Organizational Frames for Professional Claims: Private Military Corporations and the Rise of the Military Paraprofessional
Sociology & Anthropology
Corporations, nongovernmental organizations, and other organizational forms are major players in the sodal world. Recently, sociological scholarship on organizations has converged with research on the professions to discuss the ways in which professions are shaped or influenced by different organizational forms. In this article, I borrows from the notion of framing within social movement research to argue that organizational forms frame the bids of aspiring professionals. More specifically, I argue that certain organizational forms-such as that of the modern corporation-can aid would-be professionals in making their claims for professional recognition. Organizations do this, I argue, by providing aspiring professionals with a ready-made setting, rationale, and guarantees that make the newcomers more easily recognizable as professionals to outside audiences. I explore this argument by examining how the corporate form has facilitated private military contractors in their attempts to legitimate and develop this highly controversial new industry. The data are drawn from my interviews with private military contractors, state officials, and other interested parties surrounding private military corporations, as well as from archival data that detail the rise of the private military industry.

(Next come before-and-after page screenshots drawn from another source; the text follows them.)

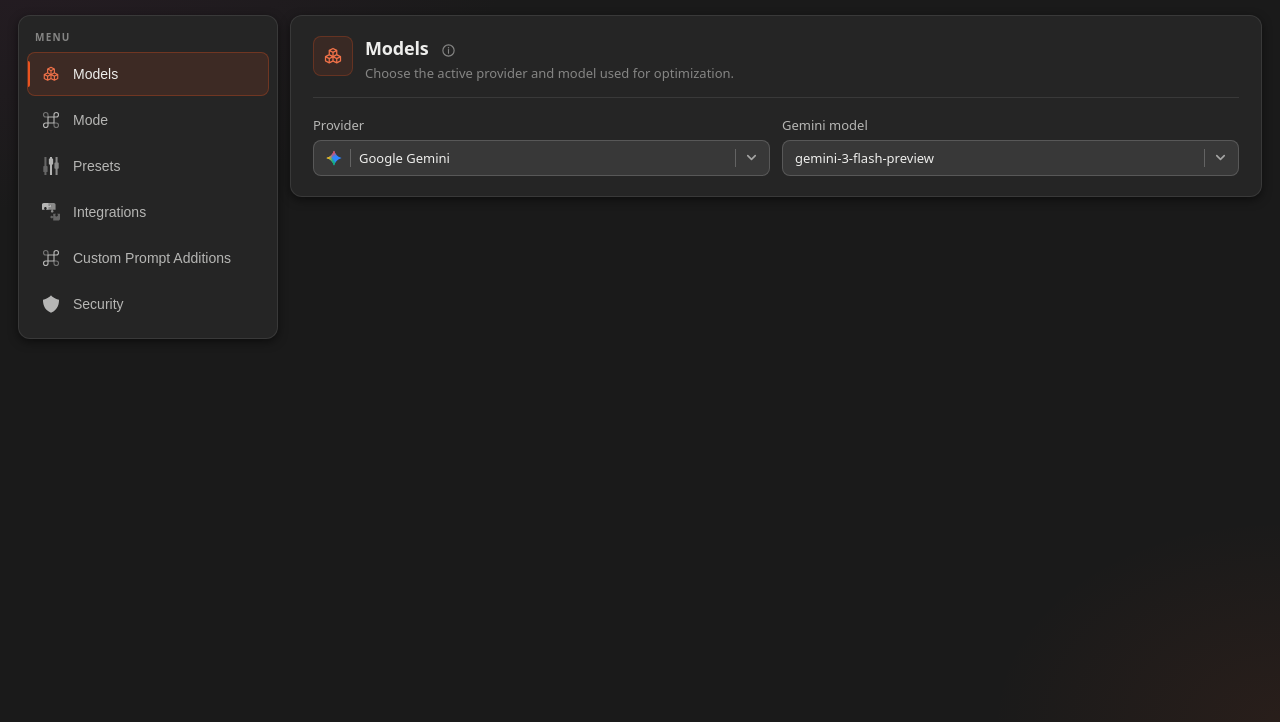
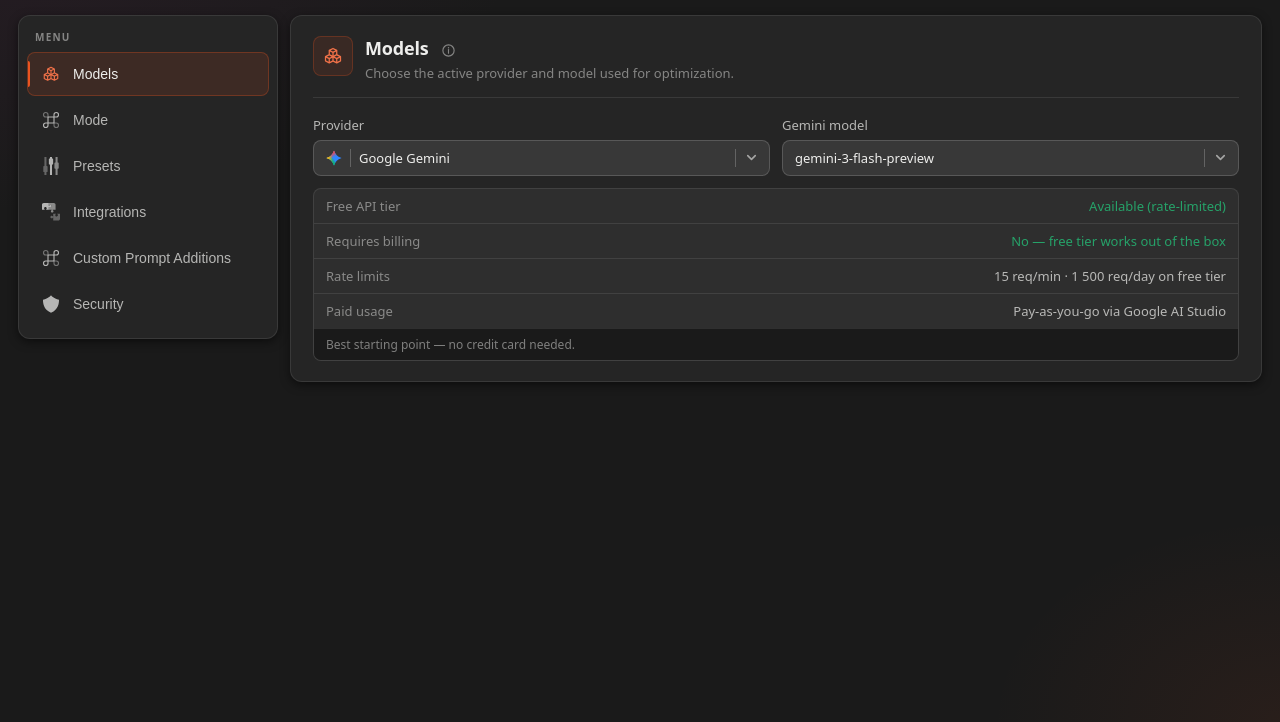
Before and after one commit to piyushdoorwar/ask-better, a browser extension: page ui/options.html in a window 1280 px wide. Shown: the part 78-800 px from the top of the page. Drawn offline with Linux system fonts and the light colour scheme.

Commit message:
add infor about model provider

```diff
--- a/ui/options.css
+++ b/ui/options.css
@@ -364,6 +364,59 @@
         display: grid;
         grid-template-columns: 1fr 1fr;
         gap: 12px;
+      }
+
+      .provider-info {
+        margin-top: 12px;
+        border: 1px solid var(--border);
+        border-radius: var(--radius);
+        background: var(--bg-elevated);
+        overflow: hidden;
+      }
+
+      .provider-info:empty {
+        display: none;
+      }
+
+      .pi-rows {
+        display: flex;
+        flex-direction: column;
+      }
+
+      .pi-row {
+        display: flex;
+        align-items: baseline;
+        justify-content: space-between;
+        gap: 16px;
+        padding: 8px 12px;
+        border-bottom: 1px solid var(--border);
+        font-size: 13px;
+      }
+
+      .pi-row:last-child {
+        border-bottom: none;
+      }
+
+      .pi-label {
+        color: var(--text-muted);
+        flex-shrink: 0;
+      }
+
+      .pi-val {
+        color: var(--text-secondary);
+        text-align: right;
+      }
+
+      .pi-val.pi-ok  { color: var(--green); }
+      .pi-val.pi-warn { color: var(--amber); }
+
+      .pi-note {
+        margin: 0;
+        padding: 7px 12px;
+        font-size: 12px;
+        color: var(--text-muted);
+        border-top: 1px solid var(--border);
+        background: var(--bg);
       }
 
       .full {
--- a/ui/options.html
+++ b/ui/options.html
@@ -128,6 +128,7 @@
                 </div>
               </div>
             </div>
+            <div id="providerInfo" class="provider-info" aria-live="polite"></div>
           </section>
 
           <section id="section-mode" class="settings-section">
--- a/ui/options.js
+++ b/ui/options.js
@@ -134,6 +134,40 @@
 const privacyInfoBtnEl = document.getElementById("privacyInfoBtn");
 const privacyInfoModalEl = document.getElementById("privacyInfoModal");
 const privacyInfoCloseEl = document.getElementById("privacyInfoClose");
+const providerInfoEl = document.getElementById("providerInfo");
+
+const PROVIDER_INFO = {
+  gemini: {
+    free: true,
+    rows: [
+      { label: "Free API tier", value: "Available (rate-limited)", ok: true },
+      { label: "Requires billing", value: "No — free tier works out of the box", ok: true },
+      { label: "Rate limits", value: "15 req/min · 1 500 req/day on free tier" },
+      { label: "Paid usage", value: "Pay-as-you-go via Google AI Studio" },
+    ],
+    note: "Best starting point — no credit card needed.",
+  },
+  openai: {
+    free: false,
+    rows: [
+      { label: "Free API tier", value: "Not available", warn: true },
+      { label: "Requires billing", value: "Yes — prepaid credits required", warn: true },
+      { label: "Rate limits", value: "Tier-based; increases with usage history" },
+      { label: "Paid usage", value: "Credits purchased via platform.openai.com" },
+    ],
+    note: "Add credits at platform.openai.com before use.",
+  },
+  anthropic: {
+    free: false,
+    rows: [
+      { label: "Free API tier", value: "Not available", warn: true },
+      { label: "Requires billing", value: "Yes — prepaid credits required", warn: true },
+      { label: "Rate limits", value: "Tier-based; increases with usage history" },
+      { label: "Paid usage", value: "Credits purchased via console.anthropic.com" },
+    ],
+    note: "Add credits at console.anthropic.com before use.",
+  },
+};
 
 let currentSettings = null;
 let keyLocked = false;
@@ -627,6 +661,22 @@
   generateKeyLinkEl.href = meta.keyUrl;
   applyKeyLockState();
   updateMissingKeyLinkVisibility();
+  renderProviderInfo(provider);
+}
+
+function renderProviderInfo(provider) {
+  if (!providerInfoEl) return;
+  const info = PROVIDER_INFO[provider];
+  if (!info) { providerInfoEl.innerHTML = ""; return; }
+  const rows = info.rows.map(r =>
+    `<div class="pi-row">` +
+    `<span class="pi-label">${r.label}</span>` +
+    `<span class="pi-val${r.ok ? " pi-ok" : r.warn ? " pi-warn" : ""}">${r.value}</span>` +
+    `</div>`
+  ).join("");
+  providerInfoEl.innerHTML =
+    `<div class="pi-rows">${rows}</div>` +
+    `<p class="pi-note">${info.note}</p>`;
 }
 
 function applyKeyLockState() {
```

McCoy, Katherine E.. "Organizational Frames for Professional Claims: Private Military Corporations and the Rise of the Military Paraprofessional." Social Problems 59, no. 3 (2012) : 322-340.